While the controls aren’t awful, the experience felt pretty limited when using the buttons and analog nub or d-pad on the handheld. I much prefer the use of a mouse or the involved Move controls of the PS3 version, but the game is still very playable. You quickly switch between the tools with the shoulder buttons, and once selected, you move the tools to your desired location and use the face buttons to expand or contract the area of the tool. This is one of the rare games that I greatly favor the analog nub over the d-pad. The analog nub moves the tool at an acceptable speed, but the d-pad moves the tool so slow that it ruins the fun and soothing nature of the game.
The graphics are fair looking and are enough to provide gamers the same experience of the original title. There can be quite a bit of movement happening on the screen, and the more you progress in the game, the more colorful the puzzles become and are definitely a treat for the eyes. Of course, to any onlookers, the game may appear to be a fancy screensaver for the unit and until they realize you’re actually creating what is happening on screen, you may get some strange looks for those unfamiliar.

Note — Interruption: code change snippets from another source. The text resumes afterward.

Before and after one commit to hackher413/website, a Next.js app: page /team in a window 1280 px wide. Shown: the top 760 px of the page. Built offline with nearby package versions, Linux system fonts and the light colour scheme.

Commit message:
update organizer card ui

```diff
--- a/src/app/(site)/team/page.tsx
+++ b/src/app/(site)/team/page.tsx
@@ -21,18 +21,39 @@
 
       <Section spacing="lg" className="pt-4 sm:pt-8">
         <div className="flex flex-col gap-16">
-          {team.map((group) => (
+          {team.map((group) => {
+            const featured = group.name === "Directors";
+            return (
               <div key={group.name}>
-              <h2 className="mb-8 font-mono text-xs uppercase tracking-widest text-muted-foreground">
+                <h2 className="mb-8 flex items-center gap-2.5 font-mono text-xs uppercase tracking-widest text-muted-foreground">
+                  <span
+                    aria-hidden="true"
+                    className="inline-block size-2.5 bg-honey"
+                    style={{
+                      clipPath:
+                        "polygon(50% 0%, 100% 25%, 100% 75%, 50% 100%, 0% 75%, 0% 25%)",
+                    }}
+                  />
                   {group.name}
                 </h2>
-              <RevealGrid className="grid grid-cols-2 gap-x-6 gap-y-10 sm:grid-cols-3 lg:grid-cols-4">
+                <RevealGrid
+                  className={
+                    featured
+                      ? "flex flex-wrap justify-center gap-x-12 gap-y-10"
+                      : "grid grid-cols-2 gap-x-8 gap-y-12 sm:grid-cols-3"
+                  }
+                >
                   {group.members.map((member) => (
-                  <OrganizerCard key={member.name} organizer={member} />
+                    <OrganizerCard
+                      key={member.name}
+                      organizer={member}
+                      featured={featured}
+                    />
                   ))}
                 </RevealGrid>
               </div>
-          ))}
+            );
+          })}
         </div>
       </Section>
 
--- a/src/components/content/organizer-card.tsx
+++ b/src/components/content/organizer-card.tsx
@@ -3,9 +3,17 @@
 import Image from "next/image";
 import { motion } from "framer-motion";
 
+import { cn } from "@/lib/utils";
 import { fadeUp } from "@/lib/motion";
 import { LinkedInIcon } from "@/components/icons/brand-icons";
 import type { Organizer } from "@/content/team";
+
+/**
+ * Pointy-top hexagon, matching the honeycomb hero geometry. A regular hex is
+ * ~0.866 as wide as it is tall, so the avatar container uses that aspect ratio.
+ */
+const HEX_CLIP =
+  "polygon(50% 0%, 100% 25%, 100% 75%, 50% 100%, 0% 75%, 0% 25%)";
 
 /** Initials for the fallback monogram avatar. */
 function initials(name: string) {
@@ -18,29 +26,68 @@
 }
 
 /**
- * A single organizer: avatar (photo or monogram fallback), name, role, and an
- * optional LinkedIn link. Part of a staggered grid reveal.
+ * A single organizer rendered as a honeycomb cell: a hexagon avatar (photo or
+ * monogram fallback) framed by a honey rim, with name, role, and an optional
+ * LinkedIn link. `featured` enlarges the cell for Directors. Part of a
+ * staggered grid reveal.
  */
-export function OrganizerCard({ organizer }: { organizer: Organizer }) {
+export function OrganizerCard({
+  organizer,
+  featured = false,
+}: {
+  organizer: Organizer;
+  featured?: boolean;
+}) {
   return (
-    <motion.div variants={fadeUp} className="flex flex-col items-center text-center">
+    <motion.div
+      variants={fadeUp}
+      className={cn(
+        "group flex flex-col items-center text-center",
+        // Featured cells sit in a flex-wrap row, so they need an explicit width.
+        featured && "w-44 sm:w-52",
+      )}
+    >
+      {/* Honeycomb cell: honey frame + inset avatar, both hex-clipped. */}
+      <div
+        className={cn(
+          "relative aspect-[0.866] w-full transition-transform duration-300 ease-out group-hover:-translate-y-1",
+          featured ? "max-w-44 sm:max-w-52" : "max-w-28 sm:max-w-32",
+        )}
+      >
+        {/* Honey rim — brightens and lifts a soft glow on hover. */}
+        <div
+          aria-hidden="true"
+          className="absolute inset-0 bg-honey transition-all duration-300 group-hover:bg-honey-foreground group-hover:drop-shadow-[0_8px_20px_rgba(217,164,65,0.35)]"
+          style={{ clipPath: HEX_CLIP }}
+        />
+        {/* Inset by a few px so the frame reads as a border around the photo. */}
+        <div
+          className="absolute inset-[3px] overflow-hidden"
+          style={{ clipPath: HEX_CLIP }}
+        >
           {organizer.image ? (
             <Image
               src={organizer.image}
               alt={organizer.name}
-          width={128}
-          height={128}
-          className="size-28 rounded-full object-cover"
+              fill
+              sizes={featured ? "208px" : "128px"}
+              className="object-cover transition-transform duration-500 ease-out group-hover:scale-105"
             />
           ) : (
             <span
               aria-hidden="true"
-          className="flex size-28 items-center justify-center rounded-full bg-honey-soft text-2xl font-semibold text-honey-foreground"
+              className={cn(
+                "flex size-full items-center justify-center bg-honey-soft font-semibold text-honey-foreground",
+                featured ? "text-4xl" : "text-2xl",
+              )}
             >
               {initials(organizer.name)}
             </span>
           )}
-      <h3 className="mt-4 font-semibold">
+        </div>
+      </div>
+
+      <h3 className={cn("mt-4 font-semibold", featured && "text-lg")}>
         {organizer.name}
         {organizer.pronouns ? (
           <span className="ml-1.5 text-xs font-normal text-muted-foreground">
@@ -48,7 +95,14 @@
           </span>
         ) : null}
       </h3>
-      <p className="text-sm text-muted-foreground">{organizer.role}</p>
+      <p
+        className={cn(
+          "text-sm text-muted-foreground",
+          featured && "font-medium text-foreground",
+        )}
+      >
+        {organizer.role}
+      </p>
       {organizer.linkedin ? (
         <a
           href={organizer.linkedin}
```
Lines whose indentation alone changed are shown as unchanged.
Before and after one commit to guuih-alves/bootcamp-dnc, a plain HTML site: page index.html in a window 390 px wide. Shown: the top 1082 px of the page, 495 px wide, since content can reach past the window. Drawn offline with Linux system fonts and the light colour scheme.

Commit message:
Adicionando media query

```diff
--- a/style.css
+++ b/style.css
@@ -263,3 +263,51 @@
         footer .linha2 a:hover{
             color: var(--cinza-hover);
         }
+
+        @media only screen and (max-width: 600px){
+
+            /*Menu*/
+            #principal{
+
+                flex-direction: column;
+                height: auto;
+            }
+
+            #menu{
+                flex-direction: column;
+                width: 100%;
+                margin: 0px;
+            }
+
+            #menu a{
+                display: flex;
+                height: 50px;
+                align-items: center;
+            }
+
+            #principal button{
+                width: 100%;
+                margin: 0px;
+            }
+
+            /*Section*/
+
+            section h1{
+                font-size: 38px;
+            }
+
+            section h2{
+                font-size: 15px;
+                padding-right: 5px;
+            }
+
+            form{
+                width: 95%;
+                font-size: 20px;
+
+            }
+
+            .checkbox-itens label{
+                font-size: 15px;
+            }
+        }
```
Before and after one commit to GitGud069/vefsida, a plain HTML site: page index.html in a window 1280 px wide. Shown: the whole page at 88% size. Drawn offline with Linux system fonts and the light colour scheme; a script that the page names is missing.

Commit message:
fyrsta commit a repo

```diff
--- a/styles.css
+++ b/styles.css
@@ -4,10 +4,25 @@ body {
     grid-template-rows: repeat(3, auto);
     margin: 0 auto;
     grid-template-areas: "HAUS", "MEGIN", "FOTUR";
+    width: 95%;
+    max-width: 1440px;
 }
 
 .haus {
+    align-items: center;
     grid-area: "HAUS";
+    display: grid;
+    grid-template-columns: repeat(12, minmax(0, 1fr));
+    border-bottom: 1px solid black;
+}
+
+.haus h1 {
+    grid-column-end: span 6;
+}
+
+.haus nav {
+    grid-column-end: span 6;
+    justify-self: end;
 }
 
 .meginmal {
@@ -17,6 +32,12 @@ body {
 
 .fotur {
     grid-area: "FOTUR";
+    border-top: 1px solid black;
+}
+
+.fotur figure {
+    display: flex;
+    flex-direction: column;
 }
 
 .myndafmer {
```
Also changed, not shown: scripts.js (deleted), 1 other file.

You build a soothing soundtrack that can really calm your nerves, but now you can take the experience on the go and work your way through the 70+ levels. If there’s anything missing from the audio, it’s not apparent when you use headphones on the PSP unit, but it’s clear that the built-in speakers don’t do much to enhance the experience. You fill up the boxes with the particles and the soundtrack just becomes more pronounced as you keep playing.
You still won’t find any multiplayer in this game, but I’m not sure how well it could be implemented. The replay value remains somewhat low for the title, once you complete the game, but if you make a conscious effort to play through the different levels and challenge yourself, you could end up occupying quite a bit of time. Unfortunately, there is no real incentive to play through again and again. If the game perhaps had some sort of reward system, besides simply unlocking more levels, or maybe had a time trial mode, the game could drum up some more game-time with PSP owners.
Overall, I can’t say the game is as much fun as the PS3 version with Move controls, but it still brings the root of the indie game into the picture. Be sure to avoid the d-pad controls, unless you feel the slowness of it makes your own experience easier for your own playing style. For the lower price, it’s hard to turn down a game that can provide a great personal experience, and also calm or sooth your nerves.
*Zoo Games provided SlimGamer.com with a promo code for a review copy.